This article examines how technical analysis can aid in trading around news events. One of the biggest misconceptions is that technical analysis is a “standalone” method and therefore, incompatible with fundamental analysis. How do I combine the technicals and fundamentals? In general, I look for situations in which the fundamental news is contrary to the longer-term technical picture of the market.
A great example of this occurred in the wake of the April 17, 2016, Doha meeting. First things first, the daily CME Group June 2016 WTI futures chart (see Figure 1 below) shows a good intermediate-term uptrend line drawn from the January lows. Also, we can see the $40/bbl area has been serving as solid intermediate-term support.
On the open of Sunday, April 17, the market reacted to the bearish news out of Qatar and immediately broke through the intermediate-term support at $40/bbl (see Figure 2 – hourly WTI chart below). There are several different ways of playing this bearish news event. First, the most aggressive approach is with a limit order to buy $40/bbl on the Sunday night open (this order would actually be filled on the open at $39.90). The more conservative approach is to place a buy stop limit at $40.01/bbl so that we’d only buy if the market were strong enough to break $40.00 after the decline on the open (this order would have filled at 4 a.m. EST). The most conservative approach is buy at the market after a close above $40/bbl; this approach would have bought the market at 2:30 EST, but the fill price would have been $41.16.

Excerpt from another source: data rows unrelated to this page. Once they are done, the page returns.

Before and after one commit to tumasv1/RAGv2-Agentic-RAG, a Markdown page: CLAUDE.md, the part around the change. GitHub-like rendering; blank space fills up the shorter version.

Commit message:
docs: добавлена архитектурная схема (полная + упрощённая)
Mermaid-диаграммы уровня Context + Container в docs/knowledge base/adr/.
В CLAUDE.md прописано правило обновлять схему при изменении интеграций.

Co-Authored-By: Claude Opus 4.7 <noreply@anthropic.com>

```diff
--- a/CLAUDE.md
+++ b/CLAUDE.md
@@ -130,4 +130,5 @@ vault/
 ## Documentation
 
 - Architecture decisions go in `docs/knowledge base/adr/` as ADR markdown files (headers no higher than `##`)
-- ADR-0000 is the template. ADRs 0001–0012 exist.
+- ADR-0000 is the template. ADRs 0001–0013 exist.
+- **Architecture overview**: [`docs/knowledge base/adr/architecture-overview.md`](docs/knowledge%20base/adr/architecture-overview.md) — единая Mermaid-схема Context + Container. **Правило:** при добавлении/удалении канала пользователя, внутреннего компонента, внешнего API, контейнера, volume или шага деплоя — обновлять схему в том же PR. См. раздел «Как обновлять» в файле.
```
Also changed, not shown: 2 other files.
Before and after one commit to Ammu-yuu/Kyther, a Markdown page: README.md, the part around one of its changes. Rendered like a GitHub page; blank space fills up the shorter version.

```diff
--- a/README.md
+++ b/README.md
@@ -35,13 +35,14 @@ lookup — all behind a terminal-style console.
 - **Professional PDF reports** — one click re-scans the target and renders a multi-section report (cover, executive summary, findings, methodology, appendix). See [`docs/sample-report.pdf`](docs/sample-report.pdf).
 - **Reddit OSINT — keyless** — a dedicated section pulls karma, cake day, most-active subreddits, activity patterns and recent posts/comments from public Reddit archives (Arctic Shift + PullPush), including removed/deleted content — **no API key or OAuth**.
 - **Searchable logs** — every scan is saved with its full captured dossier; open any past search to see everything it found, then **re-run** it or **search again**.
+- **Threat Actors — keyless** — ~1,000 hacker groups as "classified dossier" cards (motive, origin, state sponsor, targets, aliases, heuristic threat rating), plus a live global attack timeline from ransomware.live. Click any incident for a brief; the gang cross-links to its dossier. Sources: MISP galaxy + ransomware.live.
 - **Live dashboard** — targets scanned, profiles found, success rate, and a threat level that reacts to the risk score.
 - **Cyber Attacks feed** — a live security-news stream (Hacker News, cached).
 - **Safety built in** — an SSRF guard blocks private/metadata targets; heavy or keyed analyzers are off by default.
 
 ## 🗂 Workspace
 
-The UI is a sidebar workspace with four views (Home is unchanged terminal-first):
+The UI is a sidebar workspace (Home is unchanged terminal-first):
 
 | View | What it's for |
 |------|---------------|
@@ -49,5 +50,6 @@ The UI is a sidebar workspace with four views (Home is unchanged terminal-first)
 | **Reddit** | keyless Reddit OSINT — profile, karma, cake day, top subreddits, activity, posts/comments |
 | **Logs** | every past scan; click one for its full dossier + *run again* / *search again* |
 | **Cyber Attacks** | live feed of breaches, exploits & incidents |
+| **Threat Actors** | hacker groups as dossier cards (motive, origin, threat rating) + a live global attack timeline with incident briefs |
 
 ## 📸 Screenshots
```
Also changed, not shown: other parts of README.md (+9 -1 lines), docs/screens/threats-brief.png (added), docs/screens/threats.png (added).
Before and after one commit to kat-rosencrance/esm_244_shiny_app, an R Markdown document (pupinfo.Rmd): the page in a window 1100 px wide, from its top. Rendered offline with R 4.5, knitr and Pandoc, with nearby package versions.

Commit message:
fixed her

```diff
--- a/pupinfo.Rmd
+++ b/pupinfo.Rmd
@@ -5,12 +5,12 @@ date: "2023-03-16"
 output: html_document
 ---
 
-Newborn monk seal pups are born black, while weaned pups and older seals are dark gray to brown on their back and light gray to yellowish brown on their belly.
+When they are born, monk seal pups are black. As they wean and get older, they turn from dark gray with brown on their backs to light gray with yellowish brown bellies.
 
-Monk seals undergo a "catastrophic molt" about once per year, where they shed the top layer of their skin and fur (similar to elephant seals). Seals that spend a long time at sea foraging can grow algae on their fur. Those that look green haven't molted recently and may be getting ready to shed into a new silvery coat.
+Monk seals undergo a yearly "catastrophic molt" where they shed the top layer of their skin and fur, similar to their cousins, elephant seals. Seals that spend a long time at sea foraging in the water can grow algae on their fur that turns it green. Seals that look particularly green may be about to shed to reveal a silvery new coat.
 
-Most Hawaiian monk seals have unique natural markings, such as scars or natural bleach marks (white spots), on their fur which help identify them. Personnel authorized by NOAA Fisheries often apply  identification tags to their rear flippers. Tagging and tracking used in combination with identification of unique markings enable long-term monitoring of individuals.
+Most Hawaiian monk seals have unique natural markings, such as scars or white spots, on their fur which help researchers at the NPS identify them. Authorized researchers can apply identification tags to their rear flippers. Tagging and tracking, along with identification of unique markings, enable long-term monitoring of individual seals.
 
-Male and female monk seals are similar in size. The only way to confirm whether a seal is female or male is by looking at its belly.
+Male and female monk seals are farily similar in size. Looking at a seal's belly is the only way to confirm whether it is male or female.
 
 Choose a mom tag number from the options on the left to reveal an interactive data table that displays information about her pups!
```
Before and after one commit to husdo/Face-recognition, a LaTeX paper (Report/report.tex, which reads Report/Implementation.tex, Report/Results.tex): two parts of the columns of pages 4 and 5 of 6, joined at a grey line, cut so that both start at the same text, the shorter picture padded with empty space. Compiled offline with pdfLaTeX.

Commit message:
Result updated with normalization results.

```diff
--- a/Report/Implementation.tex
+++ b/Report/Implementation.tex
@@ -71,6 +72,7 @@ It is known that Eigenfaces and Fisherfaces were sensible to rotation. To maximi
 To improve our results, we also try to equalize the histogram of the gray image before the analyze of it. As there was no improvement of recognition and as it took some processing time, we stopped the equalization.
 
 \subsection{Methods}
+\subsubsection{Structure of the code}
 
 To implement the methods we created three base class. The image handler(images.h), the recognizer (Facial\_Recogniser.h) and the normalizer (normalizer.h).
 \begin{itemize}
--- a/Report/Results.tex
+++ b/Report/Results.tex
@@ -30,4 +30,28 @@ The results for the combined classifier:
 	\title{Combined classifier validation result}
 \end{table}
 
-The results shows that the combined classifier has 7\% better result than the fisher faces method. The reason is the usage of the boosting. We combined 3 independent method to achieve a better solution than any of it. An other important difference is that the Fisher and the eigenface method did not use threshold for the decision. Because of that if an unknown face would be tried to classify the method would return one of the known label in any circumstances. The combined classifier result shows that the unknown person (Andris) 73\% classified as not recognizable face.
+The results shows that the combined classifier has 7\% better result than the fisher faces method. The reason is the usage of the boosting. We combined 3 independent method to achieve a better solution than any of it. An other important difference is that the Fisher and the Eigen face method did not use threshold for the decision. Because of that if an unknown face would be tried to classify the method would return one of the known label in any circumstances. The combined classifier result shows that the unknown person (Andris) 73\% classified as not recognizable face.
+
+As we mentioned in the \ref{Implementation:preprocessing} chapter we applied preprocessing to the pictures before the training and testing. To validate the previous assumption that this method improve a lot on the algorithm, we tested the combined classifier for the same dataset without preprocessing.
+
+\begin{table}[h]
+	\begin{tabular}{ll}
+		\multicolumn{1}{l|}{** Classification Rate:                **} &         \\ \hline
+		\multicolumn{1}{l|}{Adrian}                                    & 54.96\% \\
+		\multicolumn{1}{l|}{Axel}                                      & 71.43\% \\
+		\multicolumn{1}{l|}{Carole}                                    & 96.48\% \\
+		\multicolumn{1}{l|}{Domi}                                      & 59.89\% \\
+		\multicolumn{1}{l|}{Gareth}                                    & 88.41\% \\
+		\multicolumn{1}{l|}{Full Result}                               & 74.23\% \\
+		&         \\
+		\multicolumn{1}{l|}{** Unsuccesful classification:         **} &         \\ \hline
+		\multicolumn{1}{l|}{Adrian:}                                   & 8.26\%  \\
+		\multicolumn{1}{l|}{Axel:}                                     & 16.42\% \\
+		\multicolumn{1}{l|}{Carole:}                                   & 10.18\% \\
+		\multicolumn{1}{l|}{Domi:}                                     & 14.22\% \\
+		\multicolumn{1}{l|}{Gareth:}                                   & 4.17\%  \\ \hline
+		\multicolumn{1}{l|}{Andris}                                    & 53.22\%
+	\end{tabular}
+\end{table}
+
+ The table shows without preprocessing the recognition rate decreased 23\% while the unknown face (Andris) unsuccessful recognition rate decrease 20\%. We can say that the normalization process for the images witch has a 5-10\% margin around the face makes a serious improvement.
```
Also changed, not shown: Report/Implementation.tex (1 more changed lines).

Next, how do we manage our long position after entry? First, the stop-loss order could be placed just below the intermediate-term uptrend line shown in Figure 1. That stated, once we close above $40/bbl, we could reduce risk by raising the stop to the Sunday night lows at $39/bbl. Finally, a logical place to take profits on our long position would be the highs established prior to the release of the bearish news - this would be $43.69/bbl.